If policing is to change, the spotlight must turn toward police academies, where new recruits are first inculcated into the folkways of their profession.
Rosa Brooks Georgetown University law professor
When I entered the Washington, D.C., police academy in 2016 as a recruit officer in the district’s volunteer police reserve corps, I quickly discovered that I was joining a paramilitary organization. My classmates and I practiced drill and formation, stood at attention when senior officials entered the room, and were grilled on proper boot-polishing methods. “Brilliantly shined boots are a hallmark of police uniforms,” an instructional handout informed us. “They indicate devotion to duty and attention to the smallest detail … You are required to maintain boots that are polished to a luster … In the most exceptional cases boots can be shined so that a person’s reflection may be seen in the finish.” We had instructors who rolled their eyes at this sort of thing, but we also had instructors who seemed to be channeling the Marine drill sergeant in Full Metal Jacket, bawling insults and punishing minor infractions with sets of push-ups.
As a law professor and writer with a long-standing interest in the blurry boundaries between war and “not war,” my experiences with the paramilitary aspects of the D.C. police academy—and, later, my experiences as a reserve police officer on patrol in some of the city’s poorest neighborhoods—were part of my research. (My next book, Tangled Up in Blue: Policing the American City, is based on my experiences as a D.C. reserve officer.) But even as a recruit with a quasi-anthropological perspective, I found the academy more than a little intimidating. I don’t think I’ve been yelled at as much since high-school gym class more than three decades ago.
The nation is now debating how to “fix” American policing, and much of the criticism of current police practices relates to the paramilitary aspects of policing. It’s an important critique, but one that often focuses narrowly on police uniforms, weapons, and equipment, rather than on underlying issues of organizational culture and structure. If we want to change policing, we need to also turn the spotlight onto police academies, where new recruits are first inculcated into the folkways of their profession.
It’s not hard to see the link between paramilitary police training and the abuses motivating the past several weeks’ protests. When police recruits are belittled by their instructors and ordered to refrain from responses other than “Yes, Sir!,” they may learn stoicism—but they may also learn that mocking and bellowing orders at those with less power are acceptable actions. When recruits are ordered to do push-ups to the point of exhaustion because their boots weren’t properly polished, they may learn the value of attention to detail—but they may also conclude that the infliction of pain is an appropriate response to even the most trivial infractions.

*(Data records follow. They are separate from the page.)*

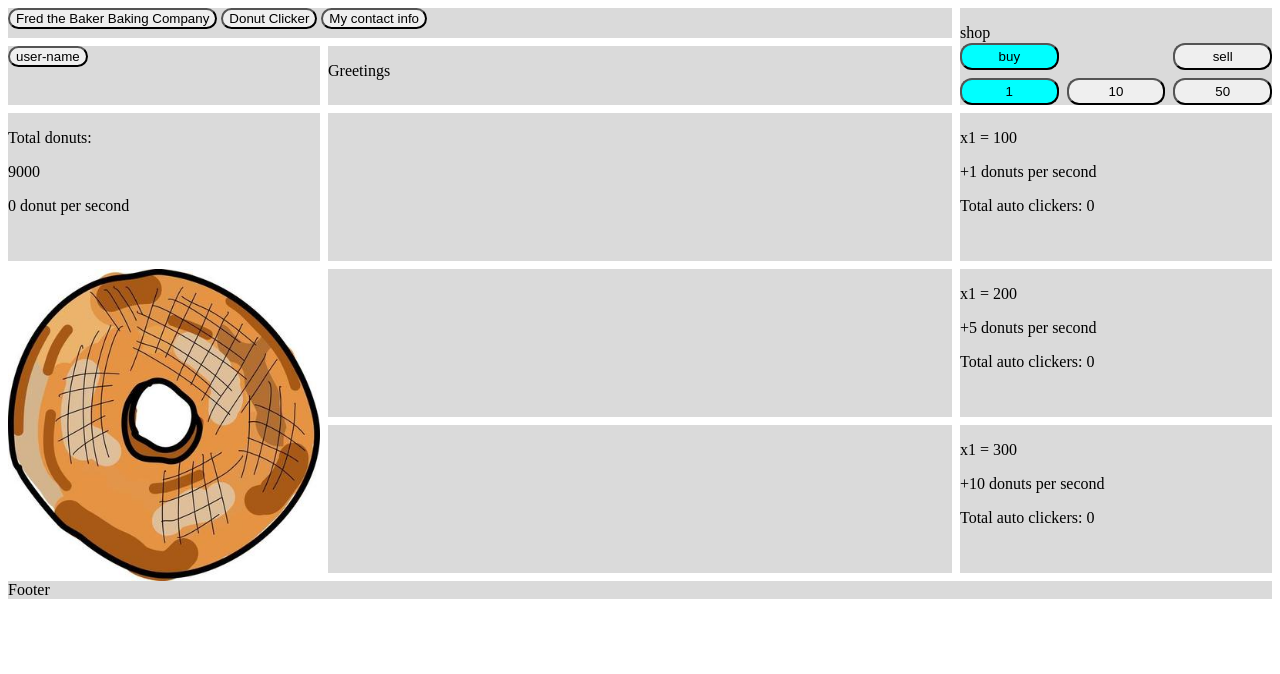
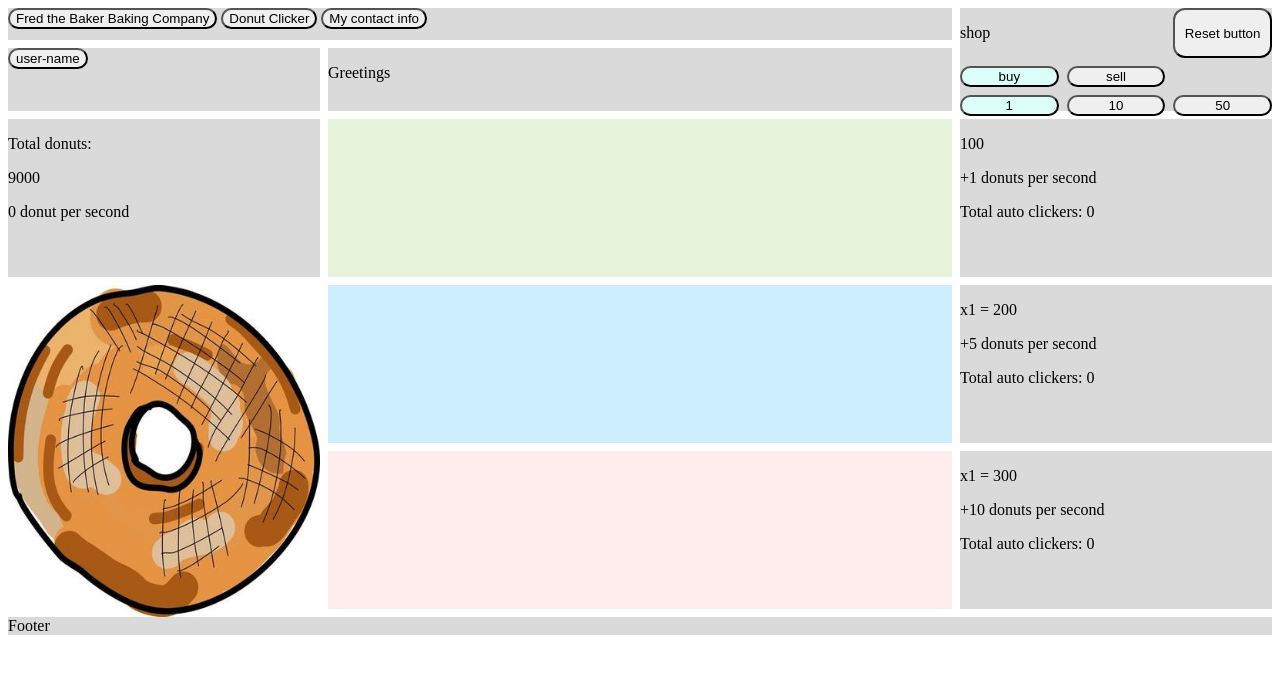
Before and after one commit to rheeze-dev/donut-clicker, a website built with Parcel: page index.html in a window 1280 px wide. Built offline with nearby package versions, Linux system fonts and the light colour scheme.

Commit message:
Added color to buttons and the auto clickers area

```diff
--- a/donutMaker.js
+++ b/donutMaker.js
@@ -92,7 +92,7 @@ optionsButton.forEach((option) => {
       document.querySelector(".optionOne").style.background = "#f0f0f0";
       document.querySelector(".optionTen").style.background = "#f0f0f0";
       document.querySelector(".optionFifty").style.background = "#f0f0f0";
-      option.style.background = "#00FFFF";
+      option.style.background = "#dbfff8";
   });
 });
 
@@ -115,13 +115,13 @@ divAutoClickers.forEach((divAutoClicker) => {
 });
 
 buyButton.onclick = function() {
-  buyButton.style.background = "#00FFFF";
+  buyButton.style.background = "#dbfff8";
   sellButton.style.background = "#f0f0f0";
   isBuy = true;
 }
 
 sellButton.onclick = function() {
-  sellButton.style.background = "#00FFFF";
+  sellButton.style.background = "#dbfff8";
   buyButton.style.background= "#f0f0f0";
   isBuy = false;
 }
@@ -185,7 +185,7 @@ setInterval(function () {
     else autoClickerRedDiv.classList.remove("disabled");
   }
 
-  priceGreenClicker.innerHTML = isBuy ? `x${optionValue} = ${Math.round(autoClickerCost.green) * optionValue}`
+  priceGreenClicker.innerHTML = isBuy ? `${Math.round(autoClickerCost.green) * optionValue}`
     : autoClickers.green === 0 ? "" : `x${optionValue} = ${(Math.round(autoClickerCost.green) * optionValue) - (Math.round(autoClickerCost.green * .545) * optionValue)}`;
   greenDonutPerSecond.innerHTML = isBuy ? "+" + optionValue + " donuts per second"
     : autoClickers.green === 0 ? "" : "-" + optionValue + " donuts per second";
--- a/index.html
+++ b/index.html
@@ -41,6 +41,7 @@
       </div>
       <div id="shop">
         <p class="shop-name">shop</p>
+        <button class="reset-button">Reset button</button>
         <button id="buy-button">buy</button>
         <button id="sell-button">sell</button>
         <button class="options optionOne" data-attr="1">1</button>
--- a/style.css
+++ b/style.css
@@ -32,25 +32,30 @@ header {
 }
 
 .shop-name {
-    grid-column: 1 / -1;
-    grid-row: 1 / -1;
+    grid-column: 1 / 2;
+    grid-row: 1;
+}
+
+.reset-button {
+  grid-column: 3;
+  grid-row: 1;
 }
 
 #buy-button {
     grid-column: 1;
     grid-row: 2;
-    background: #00FFFF;
+    background: #dbfff8;
 }
 
 #sell-button {
-    grid-column: 3;
+    grid-column: 2;
     grid-row: 2;
 }
 
 .optionOne {
     grid-column: 1;
     grid-row: 3;
-    background: #00FFFF;
+    background: #dbfff8;
 }
 
 .optionTen {
@@ -79,7 +84,8 @@ header {
 }
 
 #green {
-  background: rgb(218, 218, 218);
+  /* background: rgb(218, 218, 218); */
+  background: #e8f3db;
   grid-area: green-area;
 }
 
@@ -89,7 +95,8 @@ header {
 }
 
 #blue {
-  background: rgb(218, 218, 218);
+  /* background: rgb(218, 218, 218); */
+  background: #cdeefd;
   grid-area: blue-area;
 }
 
@@ -99,7 +106,9 @@ header {
 }
 
 #red {
-  background: rgb(218, 218, 218);
+  /* background: rgb(218, 218, 218); */
+  background: #ffeded;
+  /* background: #ff7f7f; */
   grid-area: red-area;
 }
 
```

Many police recruits enter the academy as idealists, but this kind of training turns them into cynics, even before their first day on patrol. And although most police officers will go through their entire careers without ever firing their weapons, others will inevitably get the wrong lessons from their paramilitary training, and end up like the fired Minneapolis officer Derek Chauvin.